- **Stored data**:
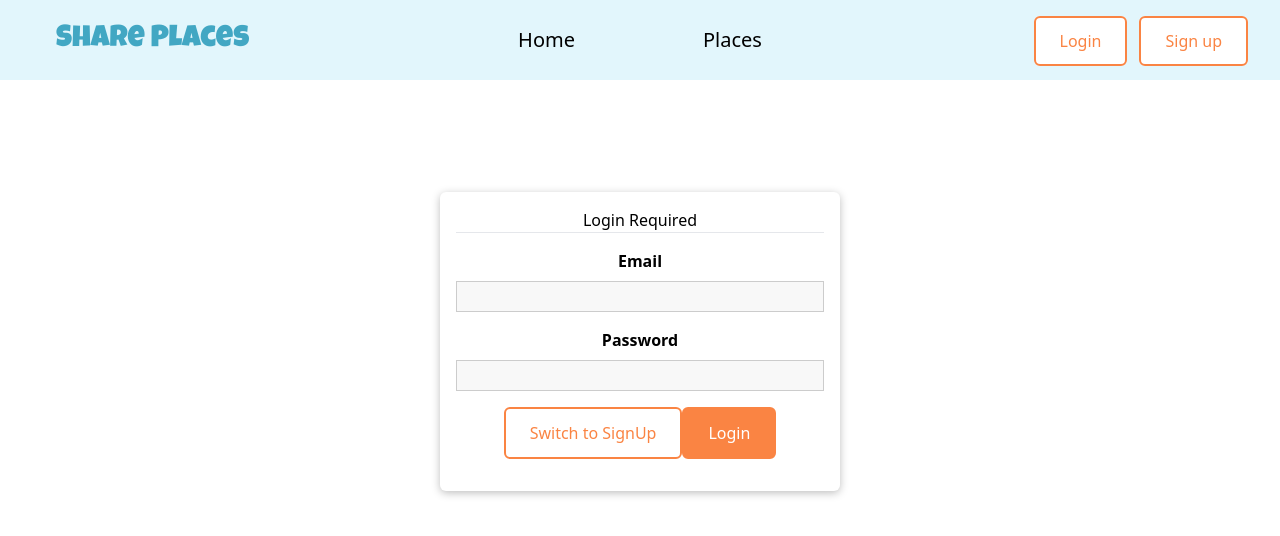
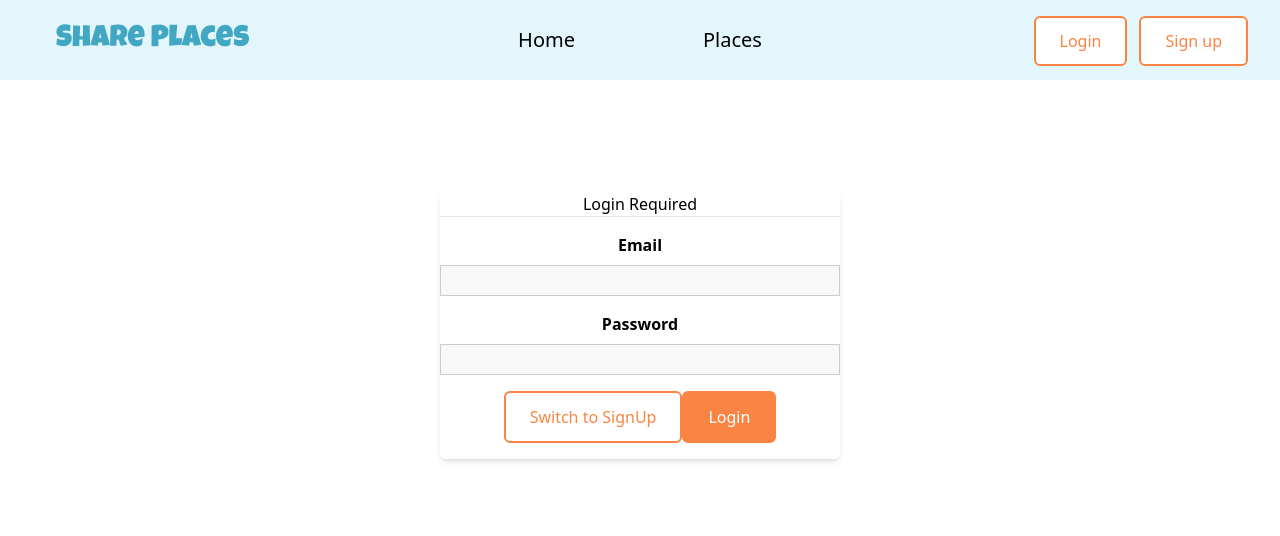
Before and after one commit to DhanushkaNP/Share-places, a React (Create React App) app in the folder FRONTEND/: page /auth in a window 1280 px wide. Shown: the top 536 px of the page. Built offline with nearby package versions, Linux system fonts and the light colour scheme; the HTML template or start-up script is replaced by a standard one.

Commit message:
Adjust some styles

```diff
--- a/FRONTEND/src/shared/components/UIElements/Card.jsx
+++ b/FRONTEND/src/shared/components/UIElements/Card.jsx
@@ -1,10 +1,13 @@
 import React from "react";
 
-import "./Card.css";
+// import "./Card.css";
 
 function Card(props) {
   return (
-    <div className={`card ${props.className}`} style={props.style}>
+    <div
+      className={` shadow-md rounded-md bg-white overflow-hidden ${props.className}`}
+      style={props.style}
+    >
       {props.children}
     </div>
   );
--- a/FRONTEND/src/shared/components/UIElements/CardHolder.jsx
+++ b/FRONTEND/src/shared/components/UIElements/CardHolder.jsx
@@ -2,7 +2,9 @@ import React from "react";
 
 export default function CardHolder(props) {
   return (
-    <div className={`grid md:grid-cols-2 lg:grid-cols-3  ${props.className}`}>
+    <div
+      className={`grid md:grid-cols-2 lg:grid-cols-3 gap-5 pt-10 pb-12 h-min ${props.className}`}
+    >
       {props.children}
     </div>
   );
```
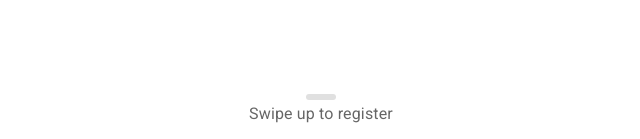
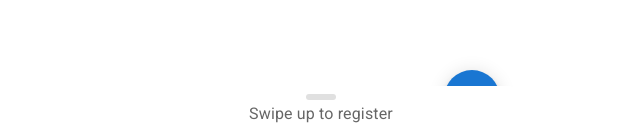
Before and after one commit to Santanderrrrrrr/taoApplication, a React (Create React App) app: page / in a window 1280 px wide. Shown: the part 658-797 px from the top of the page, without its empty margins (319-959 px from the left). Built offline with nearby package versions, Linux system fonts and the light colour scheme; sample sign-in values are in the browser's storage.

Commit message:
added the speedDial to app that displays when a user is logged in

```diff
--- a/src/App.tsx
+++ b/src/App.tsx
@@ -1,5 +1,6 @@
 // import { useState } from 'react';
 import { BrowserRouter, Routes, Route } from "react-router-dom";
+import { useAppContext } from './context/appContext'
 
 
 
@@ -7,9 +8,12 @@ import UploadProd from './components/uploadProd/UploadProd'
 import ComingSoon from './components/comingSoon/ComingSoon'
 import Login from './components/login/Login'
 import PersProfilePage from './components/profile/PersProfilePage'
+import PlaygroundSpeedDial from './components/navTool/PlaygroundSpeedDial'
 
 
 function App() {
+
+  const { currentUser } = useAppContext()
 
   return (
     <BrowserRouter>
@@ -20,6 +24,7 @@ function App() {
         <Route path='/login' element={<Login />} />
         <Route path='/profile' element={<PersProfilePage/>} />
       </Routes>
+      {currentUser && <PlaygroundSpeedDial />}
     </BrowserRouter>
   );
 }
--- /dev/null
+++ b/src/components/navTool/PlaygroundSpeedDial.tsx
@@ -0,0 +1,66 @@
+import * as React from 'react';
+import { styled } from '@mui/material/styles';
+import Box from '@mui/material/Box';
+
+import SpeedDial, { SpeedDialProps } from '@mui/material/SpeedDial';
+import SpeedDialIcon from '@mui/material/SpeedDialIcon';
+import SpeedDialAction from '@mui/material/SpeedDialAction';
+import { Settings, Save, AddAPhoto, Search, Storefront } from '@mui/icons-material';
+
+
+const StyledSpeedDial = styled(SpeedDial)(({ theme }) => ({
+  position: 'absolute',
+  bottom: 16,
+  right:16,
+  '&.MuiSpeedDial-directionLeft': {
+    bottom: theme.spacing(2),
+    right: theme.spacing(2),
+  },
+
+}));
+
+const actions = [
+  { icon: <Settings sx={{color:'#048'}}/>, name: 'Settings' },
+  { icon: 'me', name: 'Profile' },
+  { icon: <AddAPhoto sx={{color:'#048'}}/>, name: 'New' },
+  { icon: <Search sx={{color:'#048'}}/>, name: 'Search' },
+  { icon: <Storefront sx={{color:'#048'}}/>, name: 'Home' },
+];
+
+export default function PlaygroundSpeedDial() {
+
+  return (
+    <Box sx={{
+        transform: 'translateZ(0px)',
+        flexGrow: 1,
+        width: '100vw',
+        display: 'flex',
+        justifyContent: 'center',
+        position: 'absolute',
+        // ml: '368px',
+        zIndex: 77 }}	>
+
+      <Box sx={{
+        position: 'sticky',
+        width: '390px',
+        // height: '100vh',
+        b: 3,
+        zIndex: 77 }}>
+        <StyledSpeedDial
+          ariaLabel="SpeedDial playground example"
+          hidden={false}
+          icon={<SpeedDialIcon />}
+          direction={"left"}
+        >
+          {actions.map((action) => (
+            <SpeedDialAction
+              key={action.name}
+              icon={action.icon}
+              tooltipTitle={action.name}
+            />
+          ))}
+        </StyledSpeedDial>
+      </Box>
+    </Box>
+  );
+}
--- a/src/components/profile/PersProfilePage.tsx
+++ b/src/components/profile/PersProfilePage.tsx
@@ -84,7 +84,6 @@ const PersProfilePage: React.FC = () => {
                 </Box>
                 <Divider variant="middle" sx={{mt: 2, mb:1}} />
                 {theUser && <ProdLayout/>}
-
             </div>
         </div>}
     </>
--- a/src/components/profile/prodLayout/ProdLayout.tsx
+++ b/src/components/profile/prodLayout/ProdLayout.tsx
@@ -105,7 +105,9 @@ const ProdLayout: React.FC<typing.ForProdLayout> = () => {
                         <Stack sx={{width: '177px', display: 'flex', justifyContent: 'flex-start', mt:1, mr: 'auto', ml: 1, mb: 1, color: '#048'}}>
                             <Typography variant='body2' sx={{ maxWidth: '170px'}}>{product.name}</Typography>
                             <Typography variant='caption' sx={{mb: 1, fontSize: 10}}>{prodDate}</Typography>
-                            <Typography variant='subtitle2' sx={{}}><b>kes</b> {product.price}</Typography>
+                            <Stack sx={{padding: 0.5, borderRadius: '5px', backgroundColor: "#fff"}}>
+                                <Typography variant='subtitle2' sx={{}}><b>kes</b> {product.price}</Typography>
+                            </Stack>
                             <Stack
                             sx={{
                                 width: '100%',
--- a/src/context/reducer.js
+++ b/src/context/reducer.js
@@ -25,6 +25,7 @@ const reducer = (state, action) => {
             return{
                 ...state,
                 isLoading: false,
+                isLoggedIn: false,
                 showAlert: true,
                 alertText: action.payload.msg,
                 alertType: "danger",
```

- **YOUR GOAL**:
Find each line in the records holding the string "Routes" and show it.

- **WRITTEN SOLUTION**:
 import { BrowserRouter, Routes, Route } from "react-router-dom";
       </Routes>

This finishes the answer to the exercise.